There is one card for each side. Once the card comes up that side will have to take a Reaction test for each unit. This card is only added when at the end of a turn one side has lost half or more of its starting number of models.

Forward Boys!
This card activates all Officers and units with the "Elite" trait of that side. Each of these units may immediately perform 1 action. For my cards I wanted to have the text Forward Boys in the two languages of my game.

Event Cards
The  event cards are  used to add a  random element to your game. They can be used to indicate a specific scenario event if  using the Scenario Generator. Some times these cards will not have any impact on the game, at other times they may have unexpected consequences.

The 1812 - Retreat from Moscow Activation Deck
The original deck for Muskets & Tomahawks while beautiful, cannot be used for 1812 - Retreat from Moscow. I therefore chose to design my own using InDesign and Photoshop. 

For the back of the cards I chose the well known image of Napoleon during the Retreat from Moscow by Adolph Northen. 

Through my work I have access to an online image database and here I found some excellent images of battle worn French and Russian flags. These would be the background for each of the cards front. It was then just a question of adding the different text to each card.

I am very pleased with the results, especially the look of the two flags.

Monday, January 5, 2015


These figures were painted and photographed before Christmas, but I have only now gotten around to actually posting these. The photos are not the best, so I will try and take some new ones.

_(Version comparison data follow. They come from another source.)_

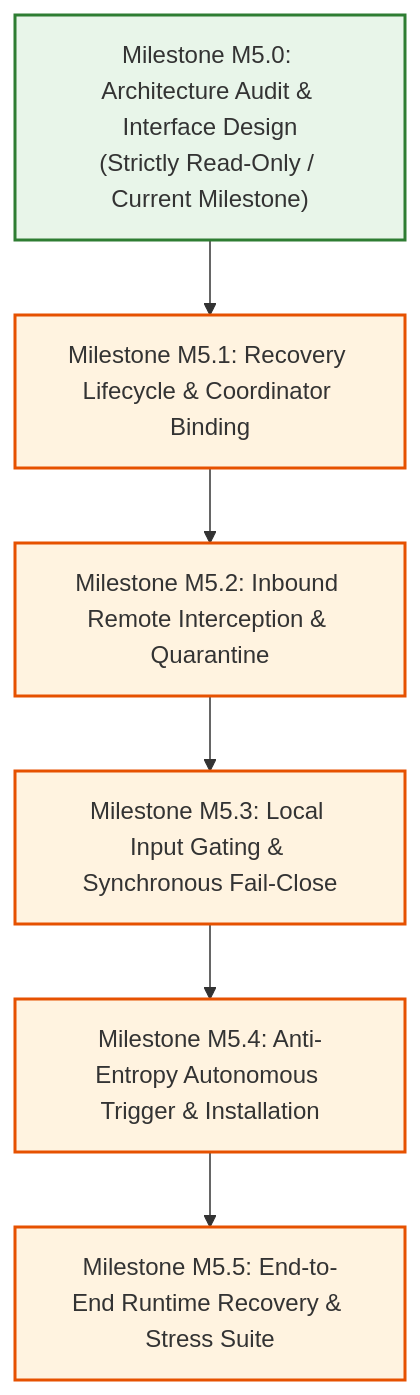
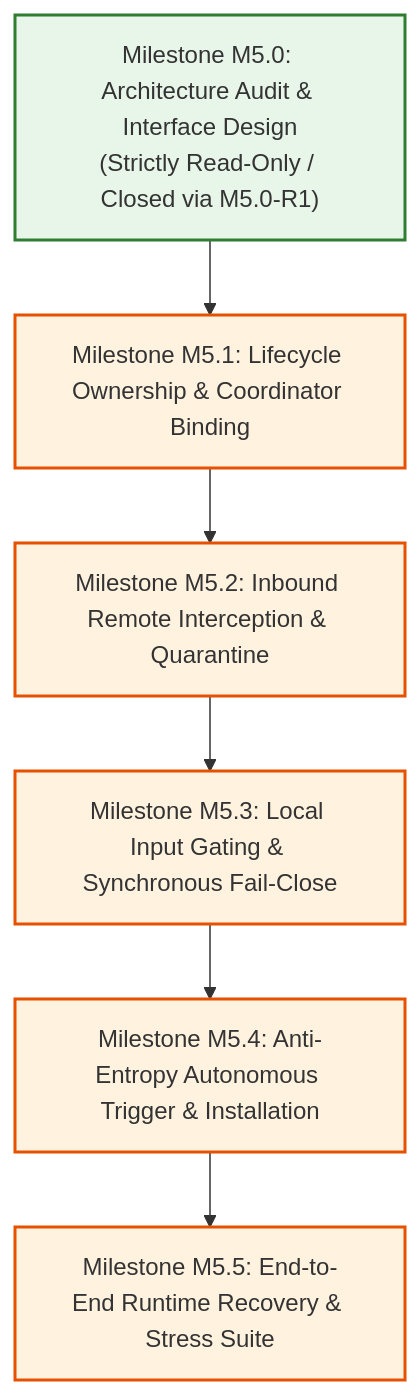
The diagram in docs/PHASE7_5_M5_IMPLEMENTATION_ROADMAP.md (Tejdeepakchandra/SyncPlay_Protocol), drawn with Mermaid before and after one commit. The commit also changed other lines of this file and 4 other files, not shown here.

Commit message:
docs(phase-7.5-m5): amend m5.0 architecture and interface specifications (m5.0-r1)

````diff
--- a/docs/PHASE7_5_M5_IMPLEMENTATION_ROADMAP.md
+++ b/docs/PHASE7_5_M5_IMPLEMENTATION_ROADMAP.md
@@ -16,15 +16,15 @@
 ```mermaid
 flowchart TD
-    M5_0["Milestone M5.0: Architecture Audit & Interface Design<br/>(Strictly Read-Only / Current Milestone)"] --> M5_1["Milestone M5.1: Recovery Lifecycle & Coordinator Binding"]
+    M5_0["Milestone M5.0: Architecture Audit & Interface Design<br/>(Strictly Read-Only / Closed via M5.0-R1)"] --> M5_1["Milestone M5.1: Lifecycle Ownership & Coordinator Binding"]
     M5_1 --> M5_2["Milestone M5.2: Inbound Remote Interception & Quarantine"]
     M5_2 --> M5_3["Milestone M5.3: Local Input Gating & Synchronous Fail-Close"]
     M5_3 --> M5_4["Milestone M5.4: Anti-Entropy Autonomous Trigger & Installation"]
     M5_4 --> M5_5["Milestone M5.5: End-to-End Runtime Recovery & Stress Suite"]
 
     style M5_0 fill:#e8f5e9,stroke:#2e7d32,stroke-width:2px
     style M5_1 fill:#fff3e0,stroke:#e65100,stroke-width:2px
     style M5_2 fill:#fff3e0,stroke:#e65100,stroke-width:2px
     style M5_3 fill:#fff3e0,stroke:#e65100,stroke-width:2px
     style M5_4 fill:#fff3e0,stroke:#e65100,stroke-width:2px
     style M5_5 fill:#fff3e0,stroke:#e65100,stroke-width:2px
 ```
````
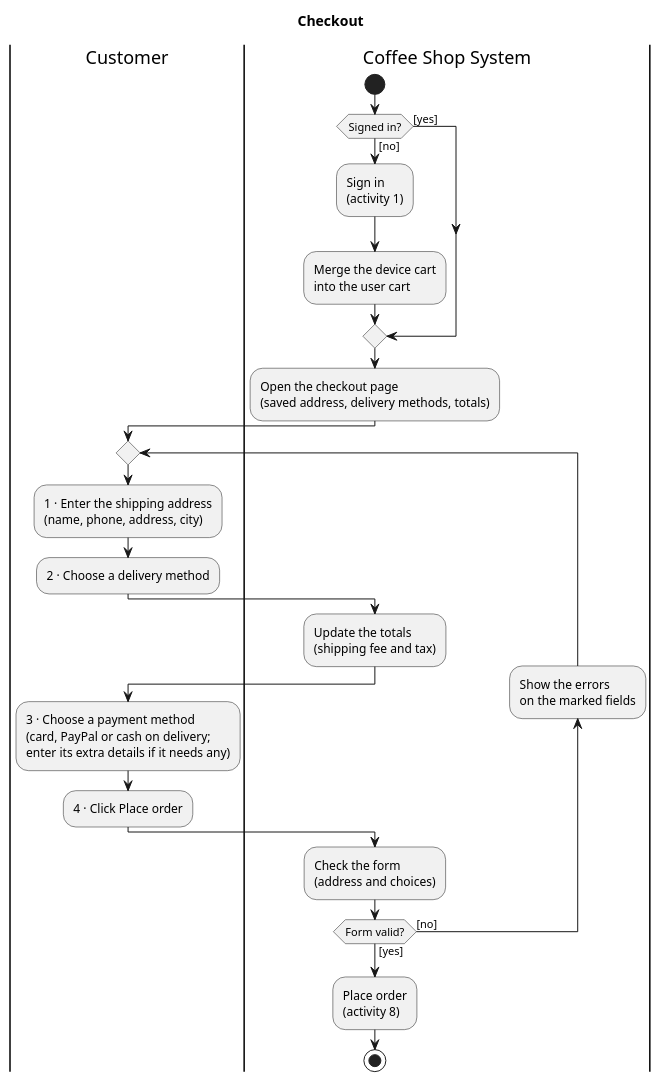
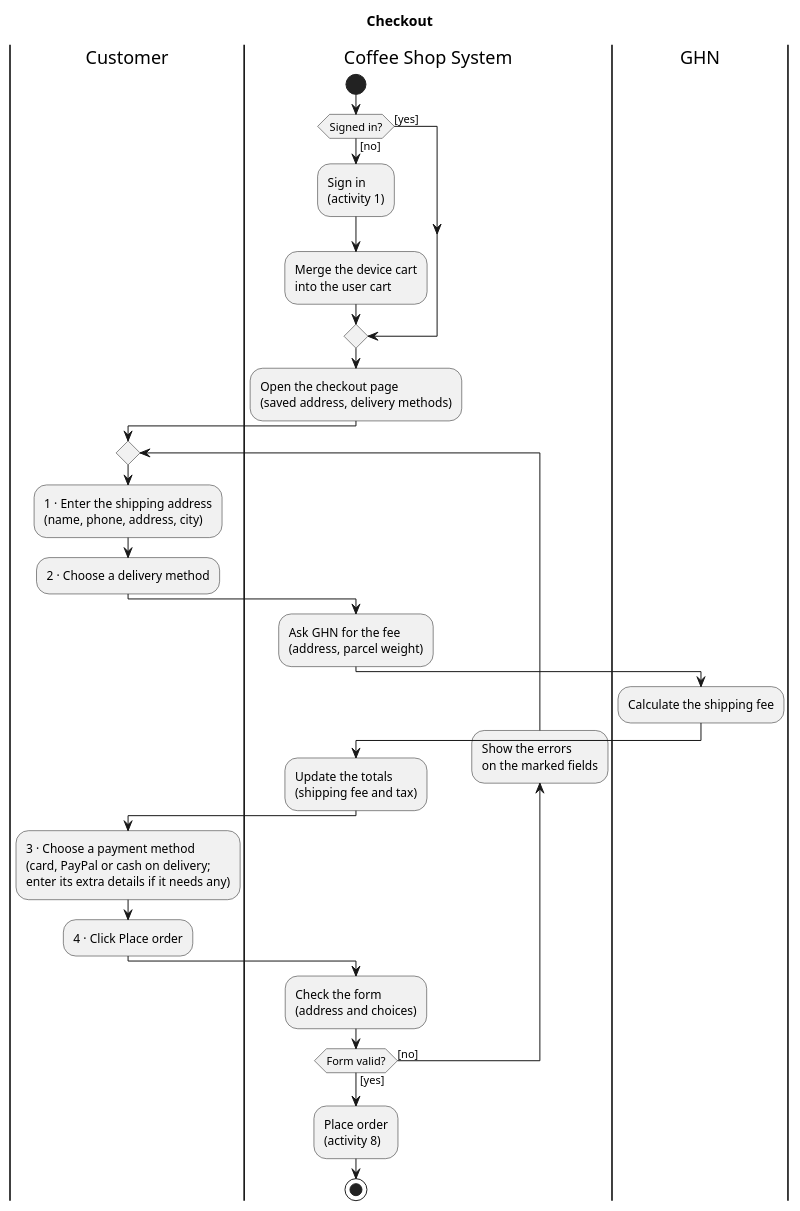
One commit to tiennguyen-agilityio/nestjs-training changed the diagram in docs/uml/activity-checkout.puml. Above: the diagram before and after it, drawn with PlantUML. The commit also changed 5 other files, not shown here.

Commit message:
docs: add GHN shipping and webhook flows to the UML activity diagrams

```diff
--- a/docs/uml/activity-checkout.puml
+++ b/docs/uml/activity-checkout.puml
@@ -1,37 +1,42 @@
 @startuml activity-checkout
 ' Checkout: from the cart to a valid order form. Signing in is asked here,
-' and the device cart is merged into the user cart. Placing the order is
-' its own activity (Place order).
+' and the device cart is merged into the user cart. GHN works out the
+' shipping fee. Placing the order is its own activity (Place order).
 
 title Checkout
 
 |Customer|
 |Coffee Shop System|
+|GHN|
 
 |Coffee Shop System|
 start
 if (Signed in?) then ([no])
   :Sign in\n(activity 1);
   :Merge the device cart\ninto the user cart;
 else ([yes])
 endif
-:Open the checkout page\n(saved address, delivery methods, totals);
+:Open the checkout page\n(saved address, delivery methods);
 
 |Customer|
 repeat
   :1 · Enter the shipping address\n(name, phone, address, city);
   :2 · Choose a delivery method;
+  |Coffee Shop System|
+  :Ask GHN for the fee\n(address, parcel weight);
+  |GHN|
+  :Calculate the shipping fee;
   |Coffee Shop System|
   :Update the totals\n(shipping fee and tax);
   |Customer|
   :3 · Choose a payment method\n(card, PayPal or cash on delivery;\nenter its extra details if it needs any);
   :4 · Click Place order;
   |Coffee Shop System|
   :Check the form\n(address and choices);
 backward :Show the errors\non the marked fields;
 repeat while (Form valid?) is ([no]) not ([yes])
 
 :Place order\n(activity 8);
 stop
 
 @enduml
```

The mounted Cossacks are all from Perry Miniatures. The bases are made from hard wood, with a simple snow mixture (baking soda, white glue, white paint and water). They are wonderful looking figures with lots of character.

The Cossack infantry are from Westwind Miniatures. The are listed as Dracula's Cossack Guards and are part of their older Vampire Wars line. They are a bit more fantasy like than the Perry Cossacks but not much.

My painting of these are very simple, base colour, the a Sepia Wash, and a few highlights. It will not win any prices, but it gives them the rough and dirty look of a soldier that I like.